‘Green Onions’ was quietly one of the most revolutionary singles of the early 1960s. There’s nothing particularly groundbreaking about it: it’s a twelve-bar blues featuring a fairly basic arrangement of drums, bass, guitar, and Hammond B-3 organ. The band behind the song, Booker T. and the MG’s, were the house band for Stax Records, the legendary R&B and soul label that produced all-time greats like Otis Redding and Isaac Hayes. ‘Green Onions’ was so stripped back that it didn’t even have any words to it.
That’s what made it such a strange hit single: instrumentals weren’t commonplace on the pop charts, not then and not now. Can you remember the Billboard Hot 100 number ones ‘Sleep Walk’ or ‘The Happy Organ’? My guess is probably not, but you know ‘Green Onions’. Its lasting effect on pop culture far outweighs its modest origins, but chances are you can still recognise that central riff when it pops up in movies, TV, or at baseball games.

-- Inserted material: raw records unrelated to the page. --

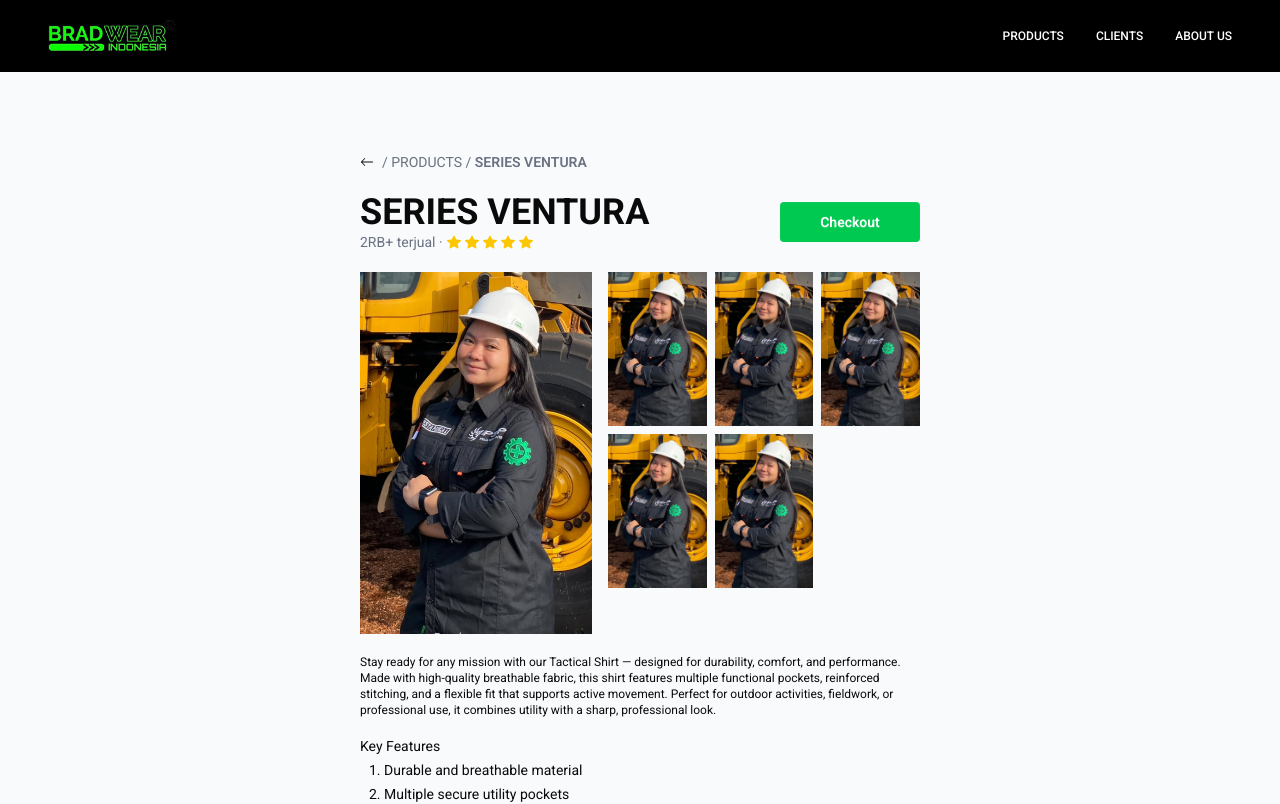
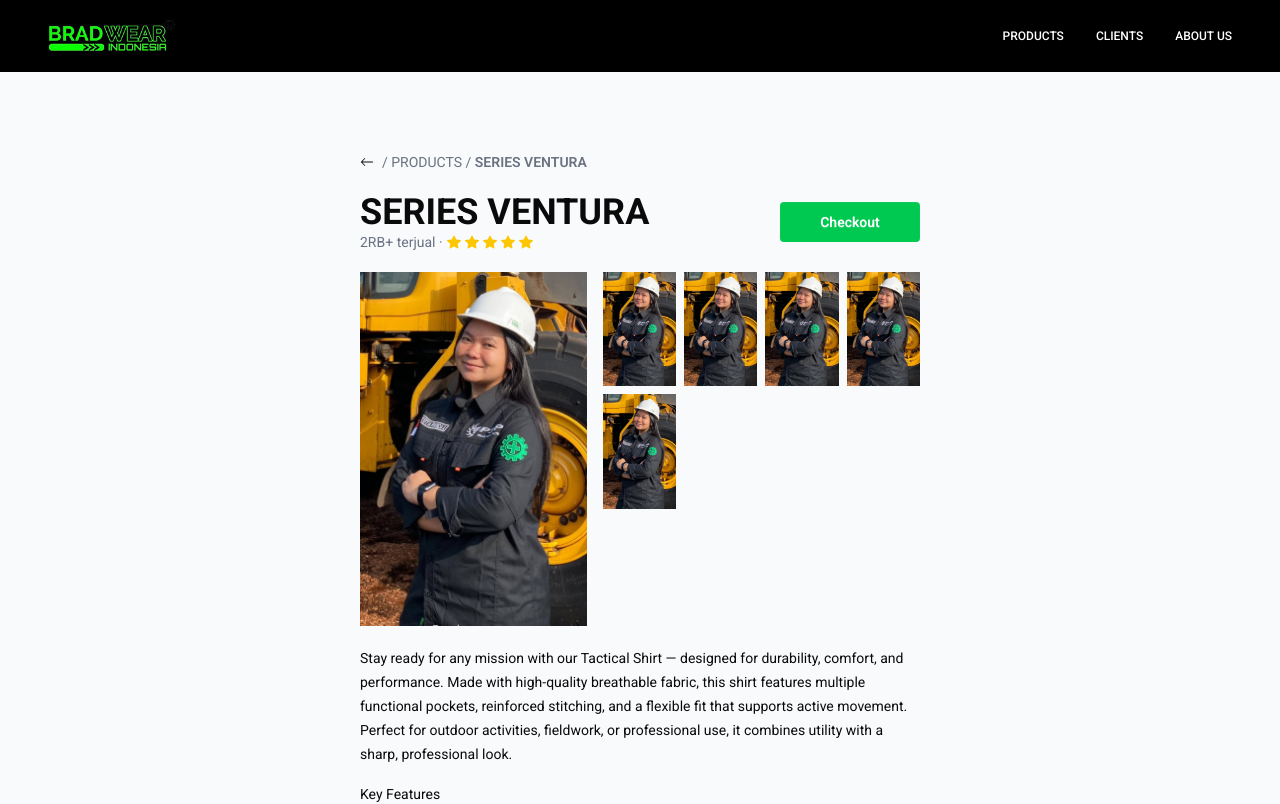
Before and after one commit to Amoebajelek/bradwearindonesia, a Next.js app: page /products/0 in a window 1280 px wide. Shown: the top 804 px of the page. Built offline with nearby package versions, Linux system fonts and the light colour scheme.

Commit message:
fix sizes

```diff
--- a/app/(pages)/products/[slug]/page.tsx
+++ b/app/(pages)/products/[slug]/page.tsx
@@ -82,12 +82,12 @@ export default async function Page({
               alt={product!.name}
               src={product!.src}
               height={24}
-              width={280}
+              width={360}
               loading="lazy"
               className="object-cover"
             />
           </div>
-          <div className="grid grid-cols-3 md:grid-cols-5 lg:grid-cols-3 gap-2 h-fit">
+          <div className="grid grid-cols-3 md:grid-cols-5 lg:grid-cols-4 gap-2 h-fit">
             <Image
               alt={product!.name}
               src={product!.src}
@@ -133,7 +133,7 @@ export default async function Page({
         {/* End Images */}
         {/* Desc */}
         <div className="flex flex-col items-center gap-4 w-full md:w-10/12 lg:w-1/2 h-fit">
-          <p className="text-xs w-full">
+          <p className="text-xs lg:text-sm/6 w-full">
             Stay ready for any mission with our Tactical Shirt — designed for
             durability, comfort, and performance. Made with high-quality
             breathable fabric, this shirt features multiple functional pockets,
```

Instrumental rock bands are still relatively rare, save from the odd Mogwai here and there, but Houston’s Khruangbin certainly is a part of that conversation. Formed towards the tail end of the 2000s, Khruangbin has ascended to the top of the festival scene by cranking out some of the most hypnotic grooves of the past decade and change, plus or minus vocals.
Now, the Texas trio are paying homage to their forefathers in instrumental funk jams by covering ‘Green Onions’. The trio have partnered with British DJ Quantic to give the track a shiny new arrangement, complete with disco rhythms and spacey synths that transport the sultry strut of the original into outer space and back again.
The new arrangement even got the approval of original MG Steve Cropper, the iconic guitarist who also moonlighted as both a producer and a member of the Blues Brothers. Cropper called the cover “a very nice rendition of the song… I really like the modern touch with the rhythm.” It’s hard to think of a bigger seal of approval than that.
Check out the cover of ‘Green Onions’ down below.